Audiology is the branch of science that studies hearing, balance, and related disorders. Audiology practitioners, who treat those with hearing loss and proactively prevent related damage are known as audiologists. An experienced audiologist can employ various audiology testing strategies to determine whether someone can hear within the normal range, and if not, which portions of hearing (high, middle, or low frequencies) are affected and to what degree. In addition to testing hearing, audiologists can also work with a wide range of clients in rehabilitation (cochlear implants and/or hearing aids), pediatric populations and assessment of the vestibular system. In Australia Audiologists must hold a Masters in Audiology.

What can audiology determine?

A standard hearing test or audiogram is a standard way of representing a person’s hearing loss. Audiograms are produced using a piece of test equipment called an audiometer – this allows different frequencies to be presented to the subject over calibrated headphones, at any specified level. Audiograms are set out with frequency in hertz (Hz) on the horizontal axis, and a linear dBHL (decibels hearing loss) scale on the vertical axis. Normal hearing is classified as being between -10dB(HL) and 15dB(HL), although 0dB from 250 Hz to 8 kHz is deemed to be ‘average’ normal hearing.

The administration of hearing tests (audiograms) in adults is different from children and babies. Adults are able to respond to auditory stimuli and give an accurate representation of what they can hear. For Children 2 years or less, Visual response observational audiometry (VROA) can be performed to give an idea of whether the hearing is adequate for normal language development.

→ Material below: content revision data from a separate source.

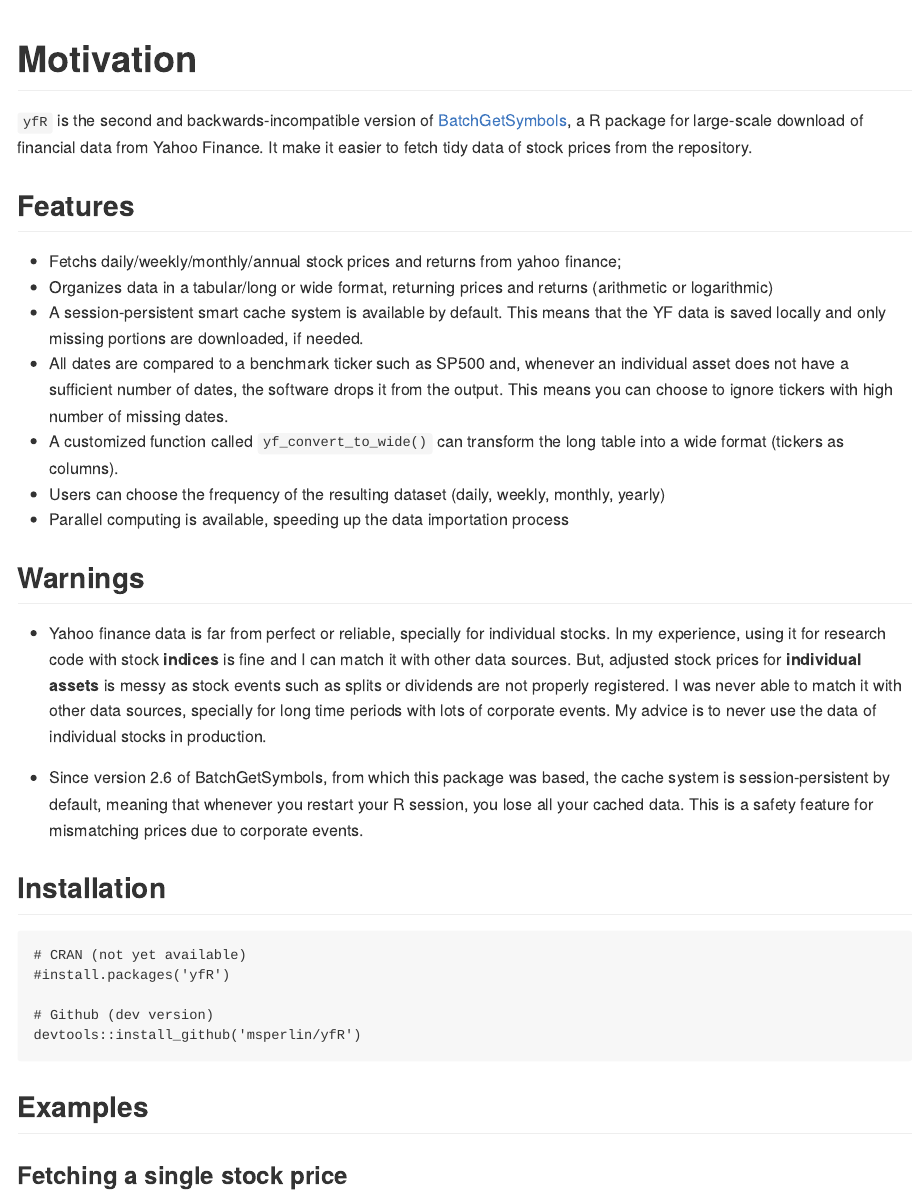
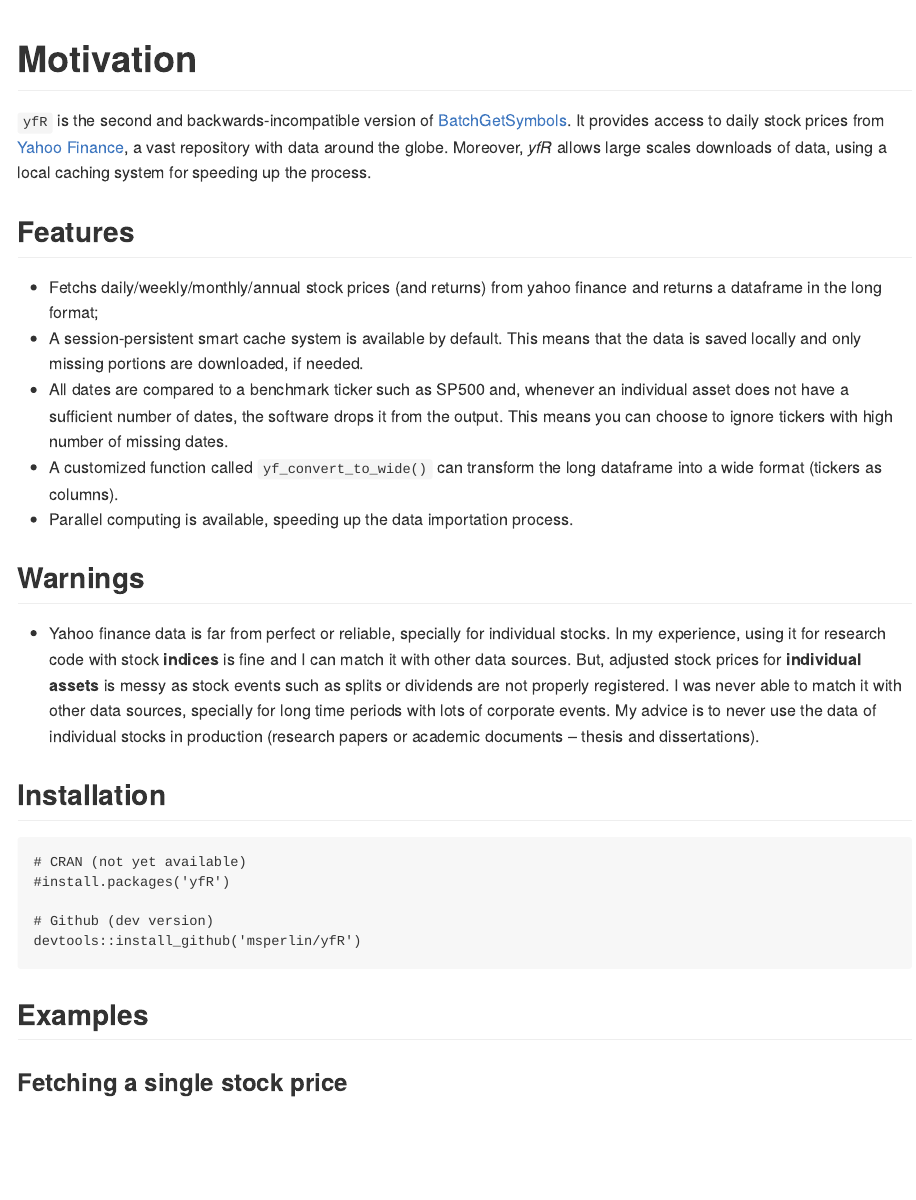
Before and after one commit to ropensci/yfR, an R Markdown document (README.Rmd): the page in a window 1100 px wide, from its top. The pictures show the output file README.md that the author committed with the source, drawn offline in the style of GitHub; badge pictures from the web are left out.

Commit message:
update readme

```diff
--- a/README.Rmd
+++ b/README.Rmd
@@ -21,24 +21,20 @@
 
 # Motivation
 
-`yfR` is the second and backwards-incompatible version of [BatchGetSymbols](https://CRAN.R-project.org/package=BatchGetSymbols), a R package for large-scale download of financial data from Yahoo Finance. It make it easier to fetch tidy data of stock prices from the repository.
+`yfR` is the second and backwards-incompatible version of [BatchGetSymbols](https://CRAN.R-project.org/package=BatchGetSymbols). It provides access to daily stock prices from [Yahoo Finance](https://finance.yahoo.com/), a vast repository with data around the globe. Moreover, *yfR* allows large scales downloads of data, using a local caching system for speeding up the process.
 
 ## Features
 
-- Fetchs daily/weekly/monthly/annual stock prices and returns from yahoo finance;
-- Organizes data in a tabular/long or wide format, returning prices and returns (arithmetic or logarithmic)
-- A session-persistent smart cache system is available by default. This means that the YF data is saved locally and only missing portions are downloaded, if needed.
+- Fetchs daily/weekly/monthly/annual stock prices (and returns) from yahoo finance and returns a dataframe in the long format;
+- A session-persistent smart cache system is available by default. This means that the data is saved locally and only missing portions are downloaded, if needed.
 - All dates are compared to a benchmark ticker such as SP500 and, whenever an individual asset does not have a sufficient number of dates, the software drops it from the output. This means you can choose to ignore tickers with high number of missing dates.
-- A customized function called `yf_convert_to_wide()` can transform the long  table into a wide format (tickers as columns).
-- Users can choose the frequency of the resulting dataset (daily, weekly, monthly, yearly)
-- Parallel computing is available, speeding up the data importation process
+- A customized function called `yf_convert_to_wide()` can transform the long dataframe into a wide format (tickers as columns).
+- Parallel computing is available, speeding up the data importation process.
 
 
 ## Warnings
 
-- Yahoo finance data is far from perfect or reliable, specially for individual stocks. In my experience, using it for research code with stock **indices** is fine and I can match it with other data sources. But, adjusted stock prices for **individual assets** is messy as stock events such as splits or dividends are not properly registered. I was never able to match it with other data sources, specially for long time periods with lots of corporate events. My advice is to never use the data of individual stocks in production.
-
-- Since version 2.6 of BatchGetSymbols, from which this package was based, the cache system is session-persistent by default, meaning that whenever you restart your R session, you lose all your cached data. This is a safety feature for mismatching prices due to corporate events.
+- Yahoo finance data is far from perfect or reliable, specially for individual stocks. In my experience, using it for research code with stock **indices** is fine and I can match it with other data sources. But, adjusted stock prices for **individual assets** is messy as stock events such as splits or dividends are not properly registered. I was never able to match it with other data sources, specially for long time periods with lots of corporate events. My advice is to never use the data of individual stocks in production (research papers or academic documents -- thesis and dissertations).
 
 
 ## Installation
```
Also changed, not shown: README.md, README.Rmd (5 more changed lines), 6 other files.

For older children, play audiometry may be employed which involves the use of games or toys to gain a true idea of hearing levels.

Tympanometry is another simple audiological test which may be used to test the condition of the middle ear and give information about the presence of middle ear fluid or effusions.

Balance tests can also be performed by an audiologist. Electronystagmography (ENG or VNG) and caloric tests can measure the level of function of each inner ear balance system and determine weaknesses or deficits. Balance tests are performed by recording eye movements in response to ear stimuli as the eyes and the vestibular (balance) system are closely connected.

Audiology at Sydney Voice and Swallowing

‘Sydney Voice and Swallowing’ is conveniently located near a number of audiology centres.

We are often able to organise audiology and review hearing tests (audiograms) on the same day, so patients do not need to return for review of results. This saves the patient valuable time and money. Balance tests can usually be organised within a week.

In conjunction with careful assessment by an ENT surgeon, audiology is a powerful tool to help in the assessment of hearing loss.